▸ **TASK OBJECTIVE**
From the entries, copy each line that includes "musical".

Before-and-after change records:
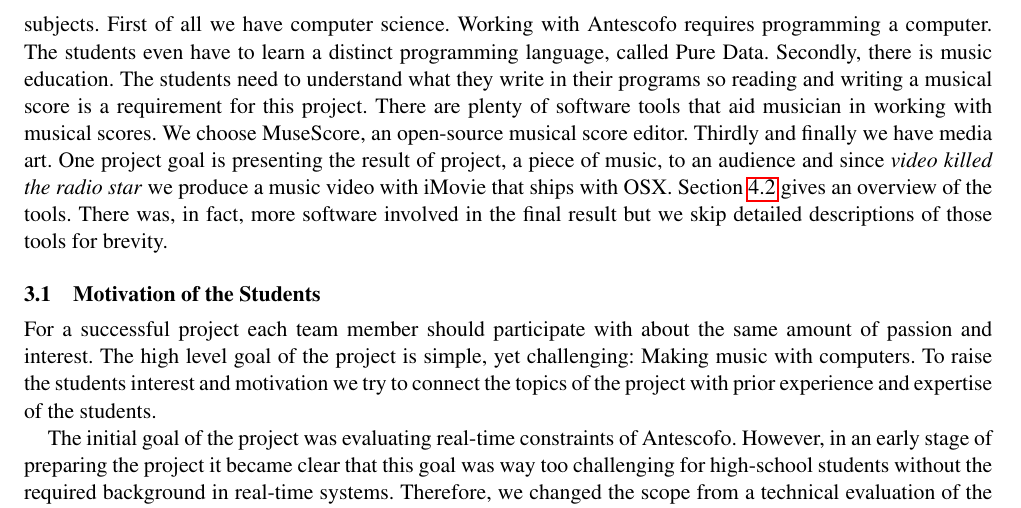
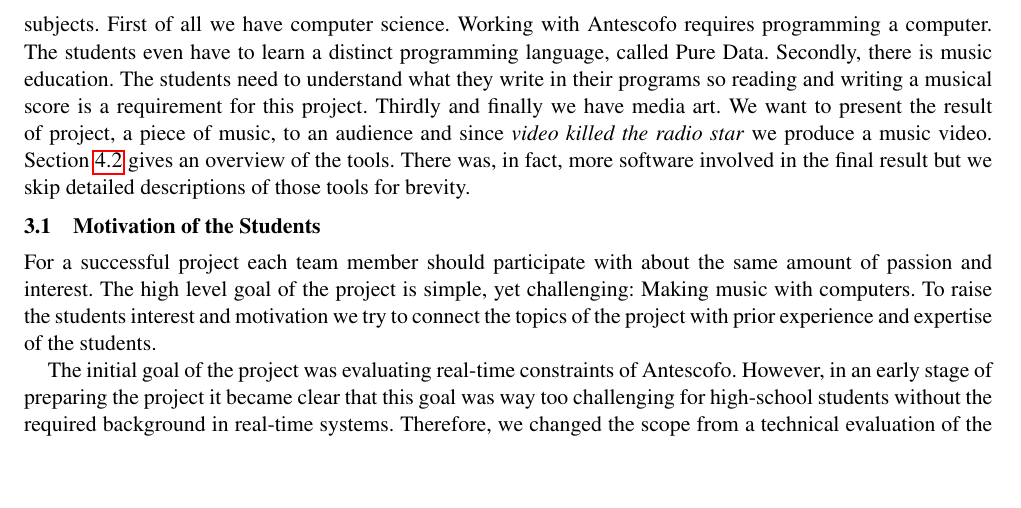
Before and after one commit to maigner/Antescofo-Project, a LaTeX paper (project-description.tex): part of page 2 of 8, cut so that both start at the same text, the shorter picture padded with empty space. Compiled offline with pdfLaTeX; a missing font is replaced by an installed copy or a similar font.

Commit message:
polished 3.0

```diff
--- a/project-description.tex
+++ b/project-description.tex
@@ -116,14 +116,12 @@ have computer science. Working with Antescofo requires programming a computer.
 The students even have to learn a distinct programming language, called Pure
 Data. Secondly, there is music education. The students need to understand what
 they write in their programs so reading and writing a musical score is a
-requirement for this project. There are plenty of software tools that aid
-musician in working with musical scores. We choose MuseScore, an open-source
-musical score editor. Thirdly and finally we have media art. One project goal
-is presenting the result of project, a piece of music, to an audience and
-since \textit{video killed the radio star} we produce a music video with
-iMovie that ships with OSX. Section~\ref{sec:material} gives an overview of
-the tools. There was, in fact, more software involved in the final result but
-we skip detailed descriptions of those tools for brevity.
+requirement for this project. Thirdly and finally we have media art. We want
+to present the result of project, a piece of music, to an audience and since
+\textit{video killed the radio star} we produce a music video.
+Section~\ref{sec:material} gives an overview of the tools. There was, in fact,
+more software involved in the final result but we skip detailed descriptions
+of those tools for brevity.
 
 
 \subsection{Motivation of the Students}
```
Also changed, not shown: project-description.pdf.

▸ **TASK RESULT**
 they write in their programs so reading and writing a musical score is a
-musician in working with musical scores. We choose MuseScore, an open-source
-musical score editor. Thirdly and finally we have media art. One project goal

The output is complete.